• [Work to be completed] Among the entries, which lines carry the string "html"? Copy each of them.

[Entries supplied — start]

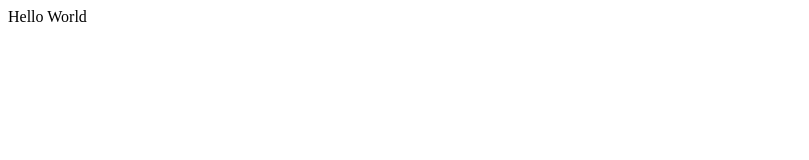
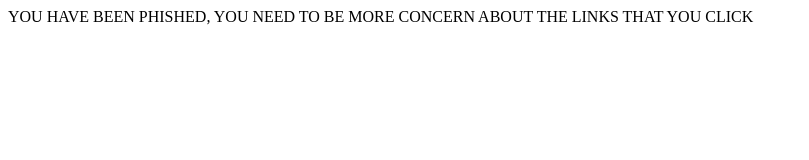
Before and after one commit to SuyogAdhikari/SuyogAdhikari.github.io, a plain HTML site: page index.html in a window 1280 px wide. Shown: the whole page, without its empty margins (0-809 px from the left). Drawn offline with Linux system fonts and the light colour scheme.

Commit message:
Update index.html

```diff
--- a/index.html
+++ b/index.html
@@ -1,3 +1,3 @@
 <html>
-  Hello World
+  YOU HAVE BEEN PHISHED, YOU NEED TO BE MORE CONCERN ABOUT THE LINKS THAT YOU CLICK
 </html>
```
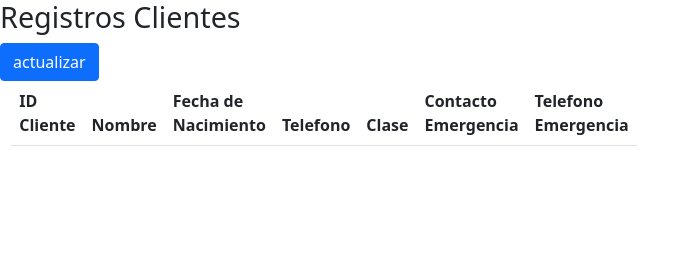
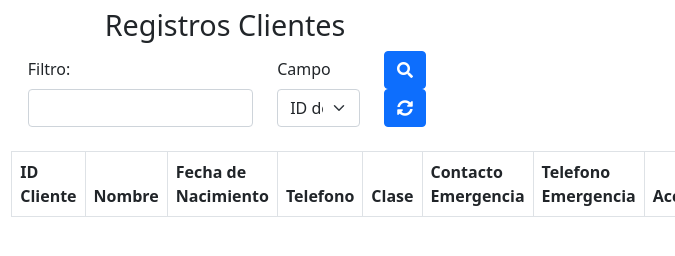
Before and after one commit to SaboHiriart/athadmin, an Electron app: page view-client-search/index.html in a window 450 px wide. Shown: the top 256 px of the page, 675 px wide, since content can reach past the window. Drawn offline with nearby package versions, Linux system fonts and the light colour scheme; files that its build step writes are made by us from their sources; no server answers.

Commit message:
se agregaron los filtros

```diff
--- a/view-client-search/index.html
+++ b/view-client-search/index.html
@@ -1,18 +1,45 @@
 <!DOCTYPE html>
 <html lang="en">
+
 <head>
-    <meta charset="UTF-8">
-    <meta http-equiv="X-UA-Compatible" content="IE=edge">
-    <meta name="viewport" content="width=device-width, initial-scale=1.0">
+    <meta charset="UTF-8" />
+    <meta http-equiv="X-UA-Compatible" content="IE=edge" />
+    <meta name="viewport" content="width=device-width, initial-scale=1.0" />
     <title>Agregar Clientes</title>
     <link href="../node_modules/bootstrap/dist/css/bootstrap.min.css" rel="stylesheet" />
     <link rel="stylesheet" href="../node_modules/@fortawesome/fontawesome-free/css/all.min.css" />
-    <link href="styles.css" rel="stylesheet" />
 </head>
+
 <body>
-    <h1>Registros Clientes</h1>
-    <button class="btn btn-primary"onclick="loadClientes()">actualizar</button>
-    <table id="Tabla" class="table table-striped table-hover" style="width: 95%; margin-left: 2.5%;">
+    <h1 class="mt-2 text-center">Registros Clientes</h1>
+    <div class="row justify-content-between align-items-end mb-3" style="width: 95%; margin-left: 3.5%">
+        <div class="col-7">
+            <div>
+                <label for="textBusqueda" class="form-label">Filtro: </label>
+                <input type="text" class="form-control" id="textoBusqueda" />
+            </div>
+        </div>
+        <div class="col-3">
+            <div>
+                <label for="campoBusqueda" class="form-label">Campo</label>
+                <select id="campoBusqueda" class="form-select">
+                    <option value="0">ID del Cliente</option>
+                    <option value="1">Nombre</option>
+                    <option value="2">Telefono</option>
+                </select>
+            </div>
+        </div>
+        <div class="col-2">
+            <button class="btn btn-primary" id="searchClients">
+                <i class="fas fa-search"></i>
+            </button>
+            <button class="btn btn-primary" onclick="loadClients()">
+                <i class="fas fa-sync-alt"></i>
+            </button>
+        </div>
+    </div>
+        <table id="Tabla" class="table table-striped table-hover table-bordered mt-4"
+            style="width: 95%; margin-left: 2.5%">
             <thead>
                 <th>ID Cliente</th>
                 <th>Nombre</th>
@@ -21,12 +48,12 @@
                 <th>Clase</th>
                 <th>Contacto Emergencia</th>
                 <th>Telefono Emergencia</th>
+                <th>Acciones</th>
             </thead>
-        <tbody id="cuerpoTabla">
-
-        </tbody>
+            <tbody id="cuerpoTabla" style="overflow-y: auto; overflow-x: hidden;"></tbody>
         </table>
     <script src="../node_modules/bootstrap/dist/js/bootstrap.bundle.min.js"></script>
     <script src="./renderer.js"></script>
 </body>
+
 </html>
```
Lines whose indentation alone changed are shown as unchanged.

[Entries supplied — finish]

• [Output for this exercise]
Before and after one commit to SuyogAdhikari/SuyogAdhikari.github.io, a plain HTML site: page index.html in a window 1280 px wide. Shown: the whole page, without its empty margins (0-809 px from the left). Drawn offline with Linux system fonts and the light colour scheme.
Update index.html
--- a/index.html
+++ b/index.html
 <html>
 </html>
Before and after one commit to SaboHiriart/athadmin, an Electron app: page view-client-search/index.html in a window 450 px wide. Shown: the top 256 px of the page, 675 px wide, since content can reach past the window. Drawn offline with nearby package versions, Linux system fonts and the light colour scheme; files that its build step writes are made by us from their sources; no server answers.
--- a/view-client-search/index.html
+++ b/view-client-search/index.html
 <!DOCTYPE html>
 <html lang="en">
 </html>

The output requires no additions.